If someone had the gaul to write down the unwritten rules of baseball, there would be some odd additions to baseball's lexicon. If you're a base runner, don't touch the pitcher's mound. If you're a pitcher and the opposing pitcher hits one of your teammates, you now need to hit one of his teammates.
Colby Lewis of the Rangers would like to add another: If you are playing against Colby Lewis, you shouldn't try to win very hard.
Colby Rasmus of the Blue Jays saw the hard shift employed by the Rangers' defense, and bunted. It was a good bunt, no one could get to it fast enough, and Rasmus got on base. There were two outs. The Blue Jays were up 2-0.
Lewis started shouting at Rasmus to "swing the bat," and after the game, put together this explanation for his frustration:
"I told [Rasmus] I didn't appreciate it," Lewis said, according to MLB.com. "You're up by two runs with two outs and you lay down a bunt.

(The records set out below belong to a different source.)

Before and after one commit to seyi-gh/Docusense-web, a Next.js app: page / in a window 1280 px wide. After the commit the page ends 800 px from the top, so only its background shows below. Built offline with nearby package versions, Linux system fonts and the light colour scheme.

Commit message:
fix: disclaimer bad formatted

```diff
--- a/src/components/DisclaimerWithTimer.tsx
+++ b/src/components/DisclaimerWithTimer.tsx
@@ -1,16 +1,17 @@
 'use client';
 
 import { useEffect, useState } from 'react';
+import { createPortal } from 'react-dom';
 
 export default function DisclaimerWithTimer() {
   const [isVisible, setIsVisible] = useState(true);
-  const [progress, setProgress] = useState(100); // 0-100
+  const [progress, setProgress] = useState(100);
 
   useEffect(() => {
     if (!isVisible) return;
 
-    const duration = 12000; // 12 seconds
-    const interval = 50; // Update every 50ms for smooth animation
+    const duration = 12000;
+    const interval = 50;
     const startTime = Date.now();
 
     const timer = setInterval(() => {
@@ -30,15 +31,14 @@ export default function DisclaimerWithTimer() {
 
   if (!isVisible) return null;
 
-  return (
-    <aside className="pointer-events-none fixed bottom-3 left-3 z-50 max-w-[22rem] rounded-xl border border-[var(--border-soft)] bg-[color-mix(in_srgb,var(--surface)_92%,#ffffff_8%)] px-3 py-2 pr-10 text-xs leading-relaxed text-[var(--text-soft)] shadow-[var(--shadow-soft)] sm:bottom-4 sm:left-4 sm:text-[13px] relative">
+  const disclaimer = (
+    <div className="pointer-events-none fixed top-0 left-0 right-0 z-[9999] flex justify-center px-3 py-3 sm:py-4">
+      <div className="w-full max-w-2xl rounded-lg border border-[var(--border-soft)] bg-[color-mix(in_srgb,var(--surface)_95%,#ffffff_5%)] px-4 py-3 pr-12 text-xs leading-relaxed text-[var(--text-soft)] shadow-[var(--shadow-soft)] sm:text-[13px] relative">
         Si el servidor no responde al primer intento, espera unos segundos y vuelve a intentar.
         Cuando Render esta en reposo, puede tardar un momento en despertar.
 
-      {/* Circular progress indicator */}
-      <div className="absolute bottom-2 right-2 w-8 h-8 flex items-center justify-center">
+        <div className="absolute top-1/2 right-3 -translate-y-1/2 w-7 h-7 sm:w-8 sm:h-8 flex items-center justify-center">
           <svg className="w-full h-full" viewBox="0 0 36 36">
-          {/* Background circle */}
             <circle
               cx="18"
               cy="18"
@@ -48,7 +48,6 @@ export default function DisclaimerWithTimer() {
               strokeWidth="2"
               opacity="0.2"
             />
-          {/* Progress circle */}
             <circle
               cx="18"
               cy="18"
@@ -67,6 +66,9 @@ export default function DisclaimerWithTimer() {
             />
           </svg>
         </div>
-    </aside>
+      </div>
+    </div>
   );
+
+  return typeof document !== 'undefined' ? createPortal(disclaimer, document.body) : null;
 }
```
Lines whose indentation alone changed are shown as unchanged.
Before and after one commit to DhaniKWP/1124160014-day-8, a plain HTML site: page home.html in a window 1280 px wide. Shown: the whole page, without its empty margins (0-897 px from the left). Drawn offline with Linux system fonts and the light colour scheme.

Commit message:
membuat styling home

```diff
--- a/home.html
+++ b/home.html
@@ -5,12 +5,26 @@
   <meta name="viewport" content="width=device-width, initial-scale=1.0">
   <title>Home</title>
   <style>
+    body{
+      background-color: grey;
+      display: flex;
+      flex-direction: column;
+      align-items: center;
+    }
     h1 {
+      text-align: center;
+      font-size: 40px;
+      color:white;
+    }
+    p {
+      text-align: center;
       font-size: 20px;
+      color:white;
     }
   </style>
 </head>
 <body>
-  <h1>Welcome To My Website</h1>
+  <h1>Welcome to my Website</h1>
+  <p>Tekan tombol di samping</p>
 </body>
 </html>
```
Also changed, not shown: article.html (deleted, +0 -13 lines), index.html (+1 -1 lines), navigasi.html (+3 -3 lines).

I don't think that's the way the game should be played... I felt like you have a situation where there is two outs, you're up two runs, you have gotten a hit earlier in the game off me, we are playing the shift, and he laid down a bunt basically simply for average."
Rasmus was confused and explained that he was not there to make the other team happy, he was there to try and win the game. So. What the hell is Lewis talking about?

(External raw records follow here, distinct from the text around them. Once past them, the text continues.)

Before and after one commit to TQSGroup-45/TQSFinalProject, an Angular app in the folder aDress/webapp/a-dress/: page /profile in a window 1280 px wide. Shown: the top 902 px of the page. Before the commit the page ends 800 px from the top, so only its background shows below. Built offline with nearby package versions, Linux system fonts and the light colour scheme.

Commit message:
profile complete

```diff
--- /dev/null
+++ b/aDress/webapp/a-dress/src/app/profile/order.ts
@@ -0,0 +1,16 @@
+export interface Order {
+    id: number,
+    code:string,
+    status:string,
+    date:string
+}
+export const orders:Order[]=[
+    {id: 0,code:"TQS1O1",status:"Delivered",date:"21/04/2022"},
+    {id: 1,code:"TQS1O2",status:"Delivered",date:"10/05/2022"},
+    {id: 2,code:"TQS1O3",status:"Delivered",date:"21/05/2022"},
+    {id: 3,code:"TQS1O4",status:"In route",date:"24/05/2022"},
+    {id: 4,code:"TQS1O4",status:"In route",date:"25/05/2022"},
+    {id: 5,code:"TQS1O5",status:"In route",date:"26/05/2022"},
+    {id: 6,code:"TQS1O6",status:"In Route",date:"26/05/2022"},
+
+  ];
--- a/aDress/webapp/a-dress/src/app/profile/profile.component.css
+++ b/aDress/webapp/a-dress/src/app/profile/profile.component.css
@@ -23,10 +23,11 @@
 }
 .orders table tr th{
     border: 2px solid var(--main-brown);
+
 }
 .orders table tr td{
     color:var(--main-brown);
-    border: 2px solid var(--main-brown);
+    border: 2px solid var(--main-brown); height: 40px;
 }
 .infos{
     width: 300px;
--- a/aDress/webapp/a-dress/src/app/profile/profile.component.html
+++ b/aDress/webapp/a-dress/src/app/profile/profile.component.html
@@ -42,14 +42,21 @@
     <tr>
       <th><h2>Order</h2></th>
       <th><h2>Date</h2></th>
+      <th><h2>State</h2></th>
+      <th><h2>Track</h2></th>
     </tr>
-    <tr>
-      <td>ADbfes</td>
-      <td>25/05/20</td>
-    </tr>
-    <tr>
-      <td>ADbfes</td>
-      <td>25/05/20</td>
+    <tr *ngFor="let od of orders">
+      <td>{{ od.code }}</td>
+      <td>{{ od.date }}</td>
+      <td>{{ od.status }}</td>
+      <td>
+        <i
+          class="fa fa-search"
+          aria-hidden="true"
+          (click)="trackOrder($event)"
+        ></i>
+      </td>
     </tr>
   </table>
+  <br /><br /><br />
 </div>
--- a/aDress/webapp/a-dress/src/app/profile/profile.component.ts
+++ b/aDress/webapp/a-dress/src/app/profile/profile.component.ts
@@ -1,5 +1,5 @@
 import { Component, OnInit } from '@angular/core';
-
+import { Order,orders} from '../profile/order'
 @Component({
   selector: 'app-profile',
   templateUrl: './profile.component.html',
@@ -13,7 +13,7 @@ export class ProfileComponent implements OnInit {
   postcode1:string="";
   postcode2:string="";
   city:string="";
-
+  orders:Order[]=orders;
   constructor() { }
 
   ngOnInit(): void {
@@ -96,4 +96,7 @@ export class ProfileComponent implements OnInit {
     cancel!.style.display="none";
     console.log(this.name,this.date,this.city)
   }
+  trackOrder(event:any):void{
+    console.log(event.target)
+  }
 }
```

Why does he talk about a two-run lead as if it's a 12-run lead? Why is it surprising that batters are trying to take advantage of the dramatic defensive shifts in the game today? Why is it offensive for a player on the other team to try and do things that help his team win?

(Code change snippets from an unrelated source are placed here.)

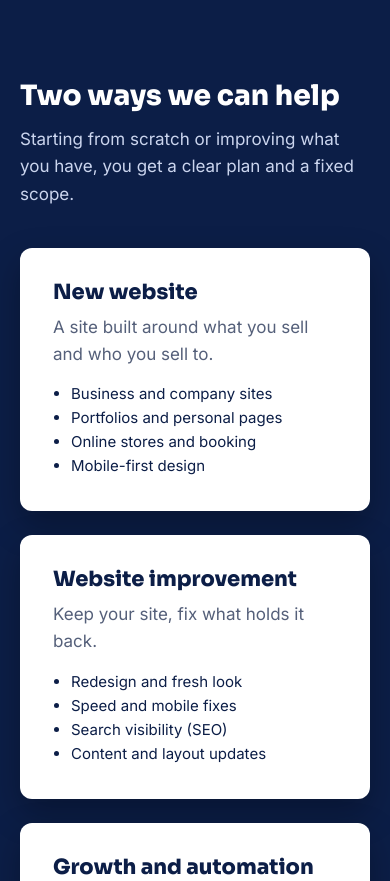
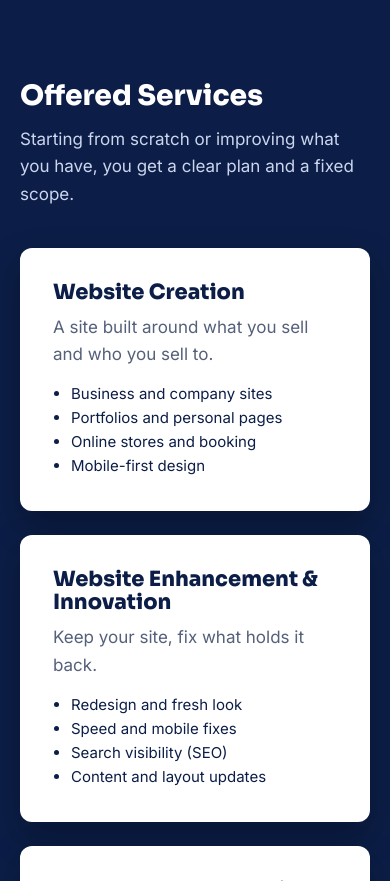
Before and after one commit to Exodia99/exodia-digital, a plain HTML site: page index.html in a window 390 px wide. Shown: the part 890-1771 px from the top of the page. Drawn offline with Linux system fonts and the light colour scheme.

Commit message:
Rename services section to Offered Services
Co-Authored-By: Claude Opus 5.5 <noreply@anthropic.com>

```diff
--- a/index.html
+++ b/index.html
@@ -43,11 +43,11 @@
 </div>
 
 <section id="services"><div class="wrap">
-<h2>Two ways we can help</h2>
+<h2>Offered Services</h2>
 <p class="sub">Starting from scratch or improving what you have, you get a clear plan and a fixed scope.</p>
 <div class="grid">
-<div><h3>New website</h3><p>A site built around what you sell and who you sell to.</p><ul><li>Business and company sites</li><li>Portfolios and personal pages</li><li>Online stores and booking</li><li>Mobile-first design</li></ul></div>
-<div><h3>Website improvement</h3><p>Keep your site, fix what holds it back.</p><ul><li>Redesign and fresh look</li><li>Speed and mobile fixes</li><li>Search visibility (SEO)</li><li>Content and layout updates</li></ul></div>
+<div><h3>Website Creation</h3><p>A site built around what you sell and who you sell to.</p><ul><li>Business and company sites</li><li>Portfolios and personal pages</li><li>Online stores and booking</li><li>Mobile-first design</li></ul></div>
+<div><h3>Website Enhancement &amp; Innovation</h3><p>Keep your site, fix what holds it back.</p><ul><li>Redesign and fresh look</li><li>Speed and mobile fixes</li><li>Search visibility (SEO)</li><li>Content and layout updates</li></ul></div>
 <div><h3>Growth and automation</h3><p>Turn visitors into customers with less manual work.</p><ul><li>Contact and inquiry forms</li><li>Email and message automation</li><li>Analytics and tracking</li><li>Ongoing care and support</li></ul></div>
 </div>
 <div class="also"><div><h3>We also offer portfolio websites</h3><p>Show your work online with a clean, mobile-first portfolio for creators, freelancers and professionals, easy to share and easy to update.</p></div><a class="btn" href="#contact">Ask about a portfolio</a></div>
```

Lewis would be the perfect batterymate for Brian McCann, who shares his opinion that anything that helps the opposing team is bad for baseball.